Anselm Ebert, João Ventura Fernandes, Ameet Sule and Sunita Sule discuss the rising need for respiratory medication in the developing world. They go on to highlight the novel challenges presented by these new markets and explain how a new DPI, PowdAir Plus™, meets those challenges, offering a solution to the increase in chronic respiratory conditions across the globe.
Brian Jones and Susana Ecenarro Probst discuss the growing interest in using inhaled APIs to treat systemic conditions. Furthermore, they review some of the methods used to engineer molecules to be suitable for DPI capsules and look to the possibility of administering biomolecules via the pulmonary route.
Pulmonary drug delivery is an effective route of pharmaceutical administration but research has shown that a large majority of patients fail to use their devices properly, training devices can help address this problem. Joe Reynolds looks at the design challenges that need to be addressed as well as some of the latest features that can be incorporated to develop optimal training devices for patients.
Paul Sullivan and Craig Baker point out that most patients with asthma do not use their inhaler properly, and review evidence from a trial of five different methods designed to improve inhaler use. They conclude that training devices could be effective tools to increase patient confidence and reduce anxiety.
With the growing problems caused by antimicrobial resistance, there is increasing interest in the use of improved strategies for drug delivery.

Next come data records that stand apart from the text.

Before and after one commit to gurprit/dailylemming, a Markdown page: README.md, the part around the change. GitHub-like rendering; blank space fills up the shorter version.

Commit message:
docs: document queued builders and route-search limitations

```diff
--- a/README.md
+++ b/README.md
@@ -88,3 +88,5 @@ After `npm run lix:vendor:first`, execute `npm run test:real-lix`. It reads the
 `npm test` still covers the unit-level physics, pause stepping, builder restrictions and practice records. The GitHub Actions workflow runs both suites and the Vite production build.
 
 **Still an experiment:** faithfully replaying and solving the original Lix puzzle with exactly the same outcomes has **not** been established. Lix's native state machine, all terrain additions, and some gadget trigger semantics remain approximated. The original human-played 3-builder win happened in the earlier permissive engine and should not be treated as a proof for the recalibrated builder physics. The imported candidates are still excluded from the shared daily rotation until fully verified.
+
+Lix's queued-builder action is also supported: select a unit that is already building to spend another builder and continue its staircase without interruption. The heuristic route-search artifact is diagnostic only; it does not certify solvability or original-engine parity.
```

David L. Hava explores the benefits of nebulised inhaled antibiotics delivered via high throughput nebulisers for aqueous formulations or dry powder inhalations for cystic fibrosis patients.